The big message she wanted to get across is that it’s never too late to start making changes.
âI think the first thing to think about is what are you contributing to your super and one of the questions that didn’t get aired was that I asked attendees if they knew how much their super was spent. ? She revealed.
âYou need to check and make sure your employer contributions go into your super fund and talk to your employer to see if there are any plans available where you can contribute a little more and an employer can increase their super contributions as well. It’s pretty common in a lot of large companies, but it doesn’t happen everywhere.
Voluntary contributions are crucial, according to the financial adviser to Dozzi, a Brisbane-based company.
âA contribution is better than nothing. You can start by making a small contribution of $ 20 bi-weekly that comes from your paycheck and can choose to do it pre-tax through paycheck sacrifice contributions, so that gives people a tax deduction and impact on the payroll. take-home pay is not as important as they think it is, âshe urged.
Awareness is essential, she added, with people having to know what kind of investment their retirement pension is in and research the best strategy for them based on the risk they are willing to take.

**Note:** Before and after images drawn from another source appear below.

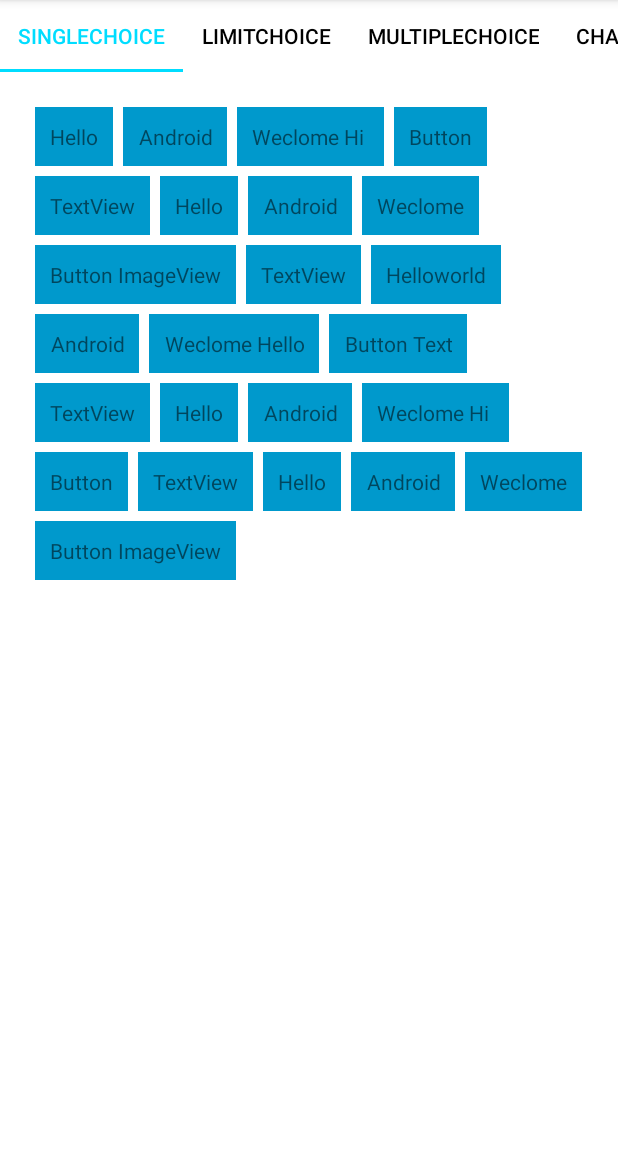
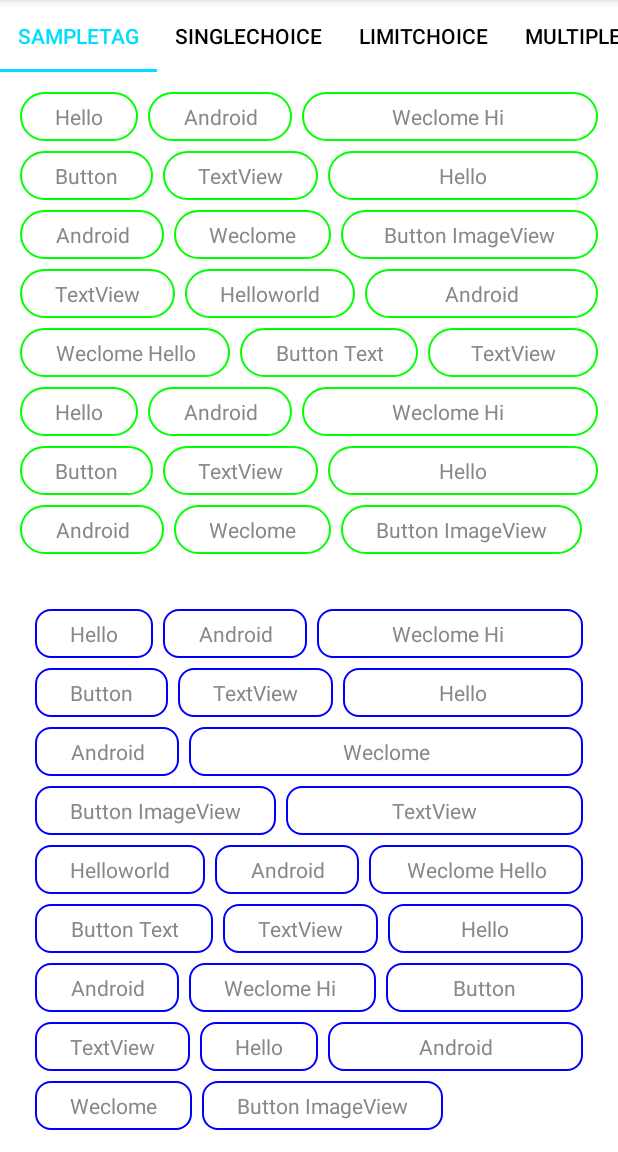
Before and after one commit to zeng3234/TagFlowLayout, an Android app: the screen it shows after launch (MainActivity), on a phone screen of 412 x 824 dp, the part 84-1236 px from its top. Run offline under Robolectric (Android 15) with nearby library versions, the phone set to English and light mode, and no system bars.

Commit message:
添加字体颜色

```diff
--- a/TagFlowLayoutLib/src/main/java/com/zen/flowlayout/TagItemView.java
+++ b/TagFlowLayoutLib/src/main/java/com/zen/flowlayout/TagItemView.java
@@ -2,6 +2,7 @@ package com.zen.flowlayout;
 
 
 import android.content.Context;
+import android.content.res.ColorStateList;
 import android.graphics.drawable.Drawable;
 import android.graphics.drawable.GradientDrawable;
 import android.graphics.drawable.StateListDrawable;
@@ -65,6 +66,7 @@ public class TagItemView extends TextView implements IFixWidthView {
             Drawable selectedBg = buildSelectedBg();
             StateListDrawable drawable = new StateListDrawable();
             drawable.addState(new int[]{android.R.attr.state_selected}, selectedBg);//  状态  , 设置按下的图片
+            drawable.addState(new int[]{android.R.attr.state_pressed}, selectedBg);//  状态  , 设置按下的图片
             drawable.addState(new int[]{}, normalBg);//默认状态,默认状态下的图片
             setBg(drawable);
         } else {
@@ -91,6 +93,15 @@ public class TagItemView extends TextView implements IFixWidthView {
         return drawable;
     }
 
+    private static ColorStateList buildColorSelector(int normalColor, int selectedColor) {
+        int[] colors = new int[]{selectedColor, selectedColor, normalColor};
+        int[][] states = new int[3][];
+        states[0] = new int[]{android.R.attr.state_pressed};
+        states[1] = new int[]{android.R.attr.state_selected};
+        states[2] = new int[]{};
+        ColorStateList list = new ColorStateList(states, colors);
+        return list;
+    }
 
     private Drawable buildNormalBg() {
         if (type == Builder.TYPE_CIRCLE) {
@@ -112,6 +123,11 @@ public class TagItemView extends TextView implements IFixWidthView {
     }
 
 
+    /**
+     * 用于打印当前的半径，半圆形时，可获取该值，用于设置padding
+     *
+     * @return
+     */
     public String test_getRadiusStr() {
         int dp = px2dp(getContext(), radius);
         return "px: " + radius + " dp: " + dp;
@@ -142,6 +158,13 @@ public class TagItemView extends TextView implements IFixWidthView {
             btn.sBgColor = sBgColor;
             btn.sStrokeColor = sStrokeColor;
             btn.lastFixWidth = lastFixWidth;
+            if (nTextColor != -1) {
+                if (sTextColor != -1) {
+                    btn.setTextColor(buildColorSelector(nTextColor, sTextColor));
+                } else {
+                    btn.setTextColor(nTextColor);
+                }
+            }
             return btn;
         }
 
@@ -174,6 +197,9 @@ public class TagItemView extends TextView implements IFixWidthView {
         boolean needSelector = false;
         //
         boolean lastFixWidth = false;
+        //
+        int nTextColor = -1;
+        int sTextColor = -1;
 
 
         /**
@@ -283,6 +309,17 @@ public class TagItemView extends TextView implements IFixWidthView {
             return this;
         }
 
+        public Builder textColor(int normalColor) {
+            this.nTextColor = normalColor;
+            return this;
+        }
+
+        public Builder textColorSelector(int normalColor, int selectedColor) {
+            this.nTextColor = normalColor;
+            this.sTextColor = selectedColor;
+            return this;
+        }
+
     }
 
     /**
--- a/app/src/main/java/com/zen/flowlayout/demo/MainActivity.java
+++ b/app/src/main/java/com/zen/flowlayout/demo/MainActivity.java
@@ -12,12 +12,14 @@ import com.zen.flowlayout.R;
 public class MainActivity extends AppCompatActivity {
 
     private String[] titles = new String[]{
-            "SingleChoice", "LimitChoice",
+            "SampleTag",
+            "SingleChoice",
+            "LimitChoice",
             "MultipleChoice",
             "ChangeMode",
             "ClickEvent",
-            "ScrollView",
-            "SampleTag"
+            "ScrollView"
+
     };
     private TabLayout mTabLayout;
     private ViewPager mViewPager;
@@ -34,19 +36,20 @@ public class MainActivity extends AppCompatActivity {
 
                 switch (position) {
                     case 0:
+                        return new SampleTagFragment();
+                    case 1:
                         return new SingleChoiceFragment();
-                    case 1:
+                    case 2:
                         return new LimitChoiceFragment();
-                    case 2:
+                    case 3:
                         return new MultipleChoiceFragment();
-                    case 3:
+                    case 4:
                         return new ChangeModeFragment();
-                    case 4:
+                    case 5:
                         return new EventFragment();
-                    case 5:
+                    case 6:
                         return new ScrollViewFragment();
-                    case 6:
-                        return new SampleTagFragment();
+
                     default:
                         return new SingleChoiceFragment();
                 }
--- a/app/src/main/java/com/zen/flowlayout/demo/SampleTagFragment.java
+++ b/app/src/main/java/com/zen/flowlayout/demo/SampleTagFragment.java
@@ -23,6 +23,7 @@ public class SampleTagFragment extends Fragment {
                     "Android", "Weclome", "Button ImageView"};
 
     private TagFlowLayout mFlowLayout;
+    private TagFlowLayout mFlowLayout2;
 
     @Nullable
     @Override
@@ -45,6 +46,16 @@ public class SampleTagFragment extends Fragment {
                 return false;
             }
         });
+        //
+        mFlowLayout2 = view.findViewById(R.id.flowlayout2);
+//        mFlowLayout2.setChoiceMode(TagFlowLayout.CHOICE_MODE_LIMIT);
+//        mFlowLayout2.setLimit(3);
+        mFlowLayout2.setAdapter(new TagAdapter<String>(mVals) {
+            @Override
+            public View getView(int position, String str) {
+                return buildTagView2(str);
+            }
+        });
         return view;
     }
 
@@ -59,10 +70,25 @@ public class SampleTagFragment extends Fragment {
         builder.margin(5, 5, 5, 5);
         builder.padding(35, 10, 35, 10);
         builder.radius(15);
-//        builder.bg(TagItemView.Builder.TYPE_RECTANGLE, Color.WHITE,2,Color.YELLOW);
         builder.bg(TagItemView.Builder.TYPE_CIRCLE, Color.WHITE, 2, Color.GREEN);
         builder.bgSelected(Color.WHITE, Color.RED);
         builder.lastFixWidth(true);
+        builder.textColorSelector(Color.GRAY, Color.RED);
+        TagItemView itemView = builder.build();
+        itemView.setText(pstr);
+        return itemView;
+    }
+
+    private TextView buildTagView2(String pstr) {
+        TagItemView.Builder builder = new TagItemView.Builder(getContext());
+        builder.wh(ViewGroup.LayoutParams.WRAP_CONTENT, ViewGroup.LayoutParams.WRAP_CONTENT);
+        builder.margin(5, 5, 5, 5);
+        builder.padding(35, 10, 35, 10);
+        builder.radius(15);
+        builder.bg(TagItemView.Builder.TYPE_RECTANGLE, Color.WHITE, 2, Color.BLUE);
+        builder.bgSelected(Color.WHITE, Color.RED);
+        builder.lastFixWidth(true);
+        builder.textColorSelector(Color.GRAY, Color.RED);
         TagItemView itemView = builder.build();
         itemView.setText(pstr);
         return itemView;
--- a/app/src/main/res/layout/normal_fragment.xml
+++ b/app/src/main/res/layout/normal_fragment.xml
@@ -7,7 +7,13 @@
 
     <com.zen.flowlayout.TagFlowLayout
         android:id="@+id/flowlayout"
-        android:padding="20dp"
         android:layout_width="match_parent"
-        android:layout_height="wrap_content" />
+        android:layout_height="wrap_content"
+        android:padding="10dp" />
+
+    <com.zen.flowlayout.TagFlowLayout
+        android:id="@+id/flowlayout2"
+        android:layout_width="match_parent"
+        android:layout_height="wrap_content"
+        android:padding="20dp" />
 </LinearLayout>
```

âThe advantage for millennials is that they have time on their side. I see clients who are only five to ten years old to retire and they have to work a lot harder to close the gap, âshe said. âMillennials are 20 to 30 years old before they can access their retirement pension and have the opportunity to make small changes now. If they want to take a little more risk, they have the option of waiting for that investment cycle to end when the market slows down. The greatest asset they have is time.
People can contribute a maximum of $ 27,500 per year to their super, including their employer’s contributions, she explained.
She said that for those with an average Australian salary of $ 62,000, they would have to pay their super $ 400 a week to hit the cap, although she acknowledged that this might not be realistic for most millennials. who could save for a house or pay off a mortgage.
The good news, she said, is that an average earner already receives $ 119 per week from their employer in super premiums.
But she said the retirement pension is only part of Australians’ retirement goal, with home ownership and personal savings being a huge factor as well.
“A lot of people save for their retirement in different ways and not just through the retirement pension,” she explained,
âLogan, who was part of the experiment, ideally wanted to retire at 40. He had a little investment strategy where he was buying a property and I think he had direct investments in stocks and he had it. was using as a means of creating wealth because he cannot access his retirement pension at 40 and cannot access it until 60.
âIt’s a common way for people with specific goals or to retire early and invest differently.
One of Ms Fordham’s biggest concerns was the more than three million Australians choosing to withdraw at least $ 10,000 from their super as part of an early withdrawal program during the pandemic, which adds up to a total of $ 36.4 billion withdrawn from funds.
She said she had heard many stories of people using that money to buy personal items without considering the impact on their future.
âI’ve heard of people who bought cars, I’ve heard of people who pay credit cards, which maybe not as bad, but a lot of people are affected for years in withdrawing $ 10,000, âshe said.
âI think it was about $ 40,000 less and super in retirement for someone who was 30, so it’s hard when people didn’t realize it back then.â